**WORK INSTRUCTIONS:**
Count the lines below that contain the word "已同步云端", and reply with only that number.

Change detection data
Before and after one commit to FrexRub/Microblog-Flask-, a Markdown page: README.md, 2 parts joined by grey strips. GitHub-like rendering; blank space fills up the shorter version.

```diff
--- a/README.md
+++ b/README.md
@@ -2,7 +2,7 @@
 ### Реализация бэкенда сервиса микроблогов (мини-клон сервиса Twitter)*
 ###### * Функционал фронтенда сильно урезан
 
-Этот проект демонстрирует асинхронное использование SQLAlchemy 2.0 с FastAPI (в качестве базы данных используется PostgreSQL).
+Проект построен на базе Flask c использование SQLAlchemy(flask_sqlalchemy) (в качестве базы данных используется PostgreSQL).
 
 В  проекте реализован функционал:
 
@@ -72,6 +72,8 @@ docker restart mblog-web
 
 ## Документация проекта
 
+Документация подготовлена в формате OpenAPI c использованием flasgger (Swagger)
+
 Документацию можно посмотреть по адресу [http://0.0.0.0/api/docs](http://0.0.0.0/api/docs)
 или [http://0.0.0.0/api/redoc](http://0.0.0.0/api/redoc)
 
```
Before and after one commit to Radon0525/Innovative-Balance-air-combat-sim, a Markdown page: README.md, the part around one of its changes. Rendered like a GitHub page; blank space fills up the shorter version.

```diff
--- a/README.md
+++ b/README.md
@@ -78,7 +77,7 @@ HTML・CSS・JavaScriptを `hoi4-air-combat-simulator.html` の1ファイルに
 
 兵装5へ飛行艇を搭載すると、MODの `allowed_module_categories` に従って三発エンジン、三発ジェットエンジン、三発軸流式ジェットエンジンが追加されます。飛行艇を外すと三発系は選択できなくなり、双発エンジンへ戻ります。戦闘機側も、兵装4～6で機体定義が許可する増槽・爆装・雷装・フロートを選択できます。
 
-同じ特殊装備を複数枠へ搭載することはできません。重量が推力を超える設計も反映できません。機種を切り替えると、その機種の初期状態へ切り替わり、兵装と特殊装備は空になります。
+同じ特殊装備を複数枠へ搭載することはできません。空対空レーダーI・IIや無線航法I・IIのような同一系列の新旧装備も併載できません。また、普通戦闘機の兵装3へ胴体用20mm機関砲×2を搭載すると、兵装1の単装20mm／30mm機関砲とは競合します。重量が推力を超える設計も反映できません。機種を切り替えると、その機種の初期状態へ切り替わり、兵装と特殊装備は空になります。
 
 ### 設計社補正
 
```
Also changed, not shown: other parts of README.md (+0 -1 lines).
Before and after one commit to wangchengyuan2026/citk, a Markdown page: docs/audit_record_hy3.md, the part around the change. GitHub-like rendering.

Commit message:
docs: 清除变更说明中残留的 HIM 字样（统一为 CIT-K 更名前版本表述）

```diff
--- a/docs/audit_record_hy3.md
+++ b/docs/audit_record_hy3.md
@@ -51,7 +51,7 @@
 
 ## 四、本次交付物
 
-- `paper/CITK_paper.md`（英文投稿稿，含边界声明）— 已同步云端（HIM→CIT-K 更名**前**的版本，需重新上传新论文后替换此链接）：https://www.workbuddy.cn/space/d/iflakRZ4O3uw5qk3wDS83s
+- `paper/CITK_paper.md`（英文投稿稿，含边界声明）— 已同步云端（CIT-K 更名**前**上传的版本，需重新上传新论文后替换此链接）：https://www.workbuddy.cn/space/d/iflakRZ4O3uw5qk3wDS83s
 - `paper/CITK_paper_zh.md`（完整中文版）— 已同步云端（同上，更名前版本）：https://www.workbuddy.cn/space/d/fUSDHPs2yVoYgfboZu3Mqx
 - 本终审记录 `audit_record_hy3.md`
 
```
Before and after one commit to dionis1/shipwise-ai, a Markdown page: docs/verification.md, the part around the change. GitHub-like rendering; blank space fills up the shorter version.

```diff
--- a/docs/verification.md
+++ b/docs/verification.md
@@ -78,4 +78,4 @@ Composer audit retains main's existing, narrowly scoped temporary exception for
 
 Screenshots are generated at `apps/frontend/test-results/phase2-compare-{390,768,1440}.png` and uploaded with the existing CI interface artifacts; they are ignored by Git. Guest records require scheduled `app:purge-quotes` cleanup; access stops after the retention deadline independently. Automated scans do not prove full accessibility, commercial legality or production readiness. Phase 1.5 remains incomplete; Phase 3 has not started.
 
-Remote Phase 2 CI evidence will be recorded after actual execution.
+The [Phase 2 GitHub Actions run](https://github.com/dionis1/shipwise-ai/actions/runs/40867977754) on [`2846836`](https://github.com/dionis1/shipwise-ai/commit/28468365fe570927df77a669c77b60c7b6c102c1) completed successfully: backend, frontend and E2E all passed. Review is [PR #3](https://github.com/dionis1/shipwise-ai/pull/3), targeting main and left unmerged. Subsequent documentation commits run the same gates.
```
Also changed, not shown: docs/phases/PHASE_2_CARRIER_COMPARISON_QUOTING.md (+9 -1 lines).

**OUTPUT OF THE EXERCISE:**
3